Front-end code change data
----------------------------------------

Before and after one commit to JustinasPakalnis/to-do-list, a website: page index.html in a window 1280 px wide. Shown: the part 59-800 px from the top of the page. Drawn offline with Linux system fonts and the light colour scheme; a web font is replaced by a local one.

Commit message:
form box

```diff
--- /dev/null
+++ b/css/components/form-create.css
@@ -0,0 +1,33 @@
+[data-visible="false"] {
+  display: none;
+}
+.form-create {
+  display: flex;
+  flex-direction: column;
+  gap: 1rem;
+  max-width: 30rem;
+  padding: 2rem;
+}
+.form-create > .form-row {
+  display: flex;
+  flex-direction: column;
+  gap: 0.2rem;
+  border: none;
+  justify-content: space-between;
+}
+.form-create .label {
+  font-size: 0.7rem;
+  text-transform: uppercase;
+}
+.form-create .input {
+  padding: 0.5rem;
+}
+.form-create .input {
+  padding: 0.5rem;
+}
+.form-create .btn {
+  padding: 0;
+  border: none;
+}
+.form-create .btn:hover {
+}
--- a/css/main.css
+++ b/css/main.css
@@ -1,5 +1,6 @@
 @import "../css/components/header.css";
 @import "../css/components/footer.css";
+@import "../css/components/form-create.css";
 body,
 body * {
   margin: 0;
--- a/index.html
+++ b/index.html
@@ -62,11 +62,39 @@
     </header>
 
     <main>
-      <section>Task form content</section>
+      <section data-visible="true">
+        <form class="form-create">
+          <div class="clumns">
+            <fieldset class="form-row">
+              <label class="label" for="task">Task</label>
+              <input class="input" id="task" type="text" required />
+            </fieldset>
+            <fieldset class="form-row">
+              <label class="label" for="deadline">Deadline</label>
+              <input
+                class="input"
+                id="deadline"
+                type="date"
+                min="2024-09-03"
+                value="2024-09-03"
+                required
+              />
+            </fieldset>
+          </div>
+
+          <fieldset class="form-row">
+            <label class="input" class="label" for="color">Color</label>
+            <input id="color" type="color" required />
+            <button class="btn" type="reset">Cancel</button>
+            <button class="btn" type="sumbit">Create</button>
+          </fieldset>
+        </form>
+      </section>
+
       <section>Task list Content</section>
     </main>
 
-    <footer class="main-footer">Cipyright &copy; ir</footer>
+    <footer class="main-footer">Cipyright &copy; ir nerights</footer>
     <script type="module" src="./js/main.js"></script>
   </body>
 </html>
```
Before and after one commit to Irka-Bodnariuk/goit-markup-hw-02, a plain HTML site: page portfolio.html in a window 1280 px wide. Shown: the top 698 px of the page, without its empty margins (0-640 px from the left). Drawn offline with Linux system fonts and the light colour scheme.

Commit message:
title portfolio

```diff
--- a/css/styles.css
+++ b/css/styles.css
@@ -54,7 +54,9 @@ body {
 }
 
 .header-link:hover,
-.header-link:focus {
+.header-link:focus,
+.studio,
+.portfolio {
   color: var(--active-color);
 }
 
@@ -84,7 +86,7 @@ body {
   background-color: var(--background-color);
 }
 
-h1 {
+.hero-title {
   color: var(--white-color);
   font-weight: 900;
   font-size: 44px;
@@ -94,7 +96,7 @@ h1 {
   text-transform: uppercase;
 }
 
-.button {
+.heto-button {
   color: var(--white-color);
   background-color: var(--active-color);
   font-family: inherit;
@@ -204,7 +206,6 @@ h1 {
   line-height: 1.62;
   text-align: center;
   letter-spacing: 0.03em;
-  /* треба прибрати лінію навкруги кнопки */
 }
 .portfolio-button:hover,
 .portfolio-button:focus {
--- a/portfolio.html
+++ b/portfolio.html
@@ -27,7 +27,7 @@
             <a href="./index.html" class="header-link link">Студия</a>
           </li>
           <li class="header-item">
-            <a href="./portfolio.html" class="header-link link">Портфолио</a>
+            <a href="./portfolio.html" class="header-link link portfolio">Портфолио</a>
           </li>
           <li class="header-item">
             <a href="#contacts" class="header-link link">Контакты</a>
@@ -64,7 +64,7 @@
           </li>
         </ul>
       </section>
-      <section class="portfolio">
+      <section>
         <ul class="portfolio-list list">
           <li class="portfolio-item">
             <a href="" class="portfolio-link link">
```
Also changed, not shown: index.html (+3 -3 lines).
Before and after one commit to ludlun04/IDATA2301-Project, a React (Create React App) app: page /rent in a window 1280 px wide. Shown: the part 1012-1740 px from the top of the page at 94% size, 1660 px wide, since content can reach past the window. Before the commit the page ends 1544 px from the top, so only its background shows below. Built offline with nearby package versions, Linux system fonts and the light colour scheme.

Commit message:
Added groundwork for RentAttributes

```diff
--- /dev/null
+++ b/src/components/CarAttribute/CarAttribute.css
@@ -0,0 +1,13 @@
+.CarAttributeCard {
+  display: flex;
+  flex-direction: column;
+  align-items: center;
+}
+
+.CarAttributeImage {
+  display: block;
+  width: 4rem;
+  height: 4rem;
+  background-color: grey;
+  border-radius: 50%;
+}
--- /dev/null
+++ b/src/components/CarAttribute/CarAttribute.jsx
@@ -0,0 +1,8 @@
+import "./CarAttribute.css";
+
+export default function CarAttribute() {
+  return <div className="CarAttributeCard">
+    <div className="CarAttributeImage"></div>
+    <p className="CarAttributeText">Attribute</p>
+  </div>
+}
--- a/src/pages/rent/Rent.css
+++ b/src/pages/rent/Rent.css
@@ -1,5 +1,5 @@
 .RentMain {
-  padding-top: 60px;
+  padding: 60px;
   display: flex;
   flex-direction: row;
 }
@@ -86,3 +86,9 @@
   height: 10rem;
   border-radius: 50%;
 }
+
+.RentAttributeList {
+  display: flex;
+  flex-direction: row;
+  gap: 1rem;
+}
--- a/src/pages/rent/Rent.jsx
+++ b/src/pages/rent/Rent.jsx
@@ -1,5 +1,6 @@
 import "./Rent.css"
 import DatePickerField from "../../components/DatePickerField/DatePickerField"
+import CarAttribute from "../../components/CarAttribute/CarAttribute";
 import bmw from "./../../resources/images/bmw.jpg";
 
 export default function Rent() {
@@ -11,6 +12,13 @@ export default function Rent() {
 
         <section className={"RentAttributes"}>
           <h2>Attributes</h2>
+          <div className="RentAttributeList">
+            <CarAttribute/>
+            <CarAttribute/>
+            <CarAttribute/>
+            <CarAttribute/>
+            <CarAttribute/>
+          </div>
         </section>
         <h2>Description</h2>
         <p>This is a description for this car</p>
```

----------------------------------------

Work instruction: Copy every line above that holds the word "section".

Task answer:
-      <section>Task form content</section>
+      <section data-visible="true">
+      </section>
       <section>Task list Content</section>
       </section>
-      <section class="portfolio">
+      <section>
         <section className={"RentAttributes"}>
         </section>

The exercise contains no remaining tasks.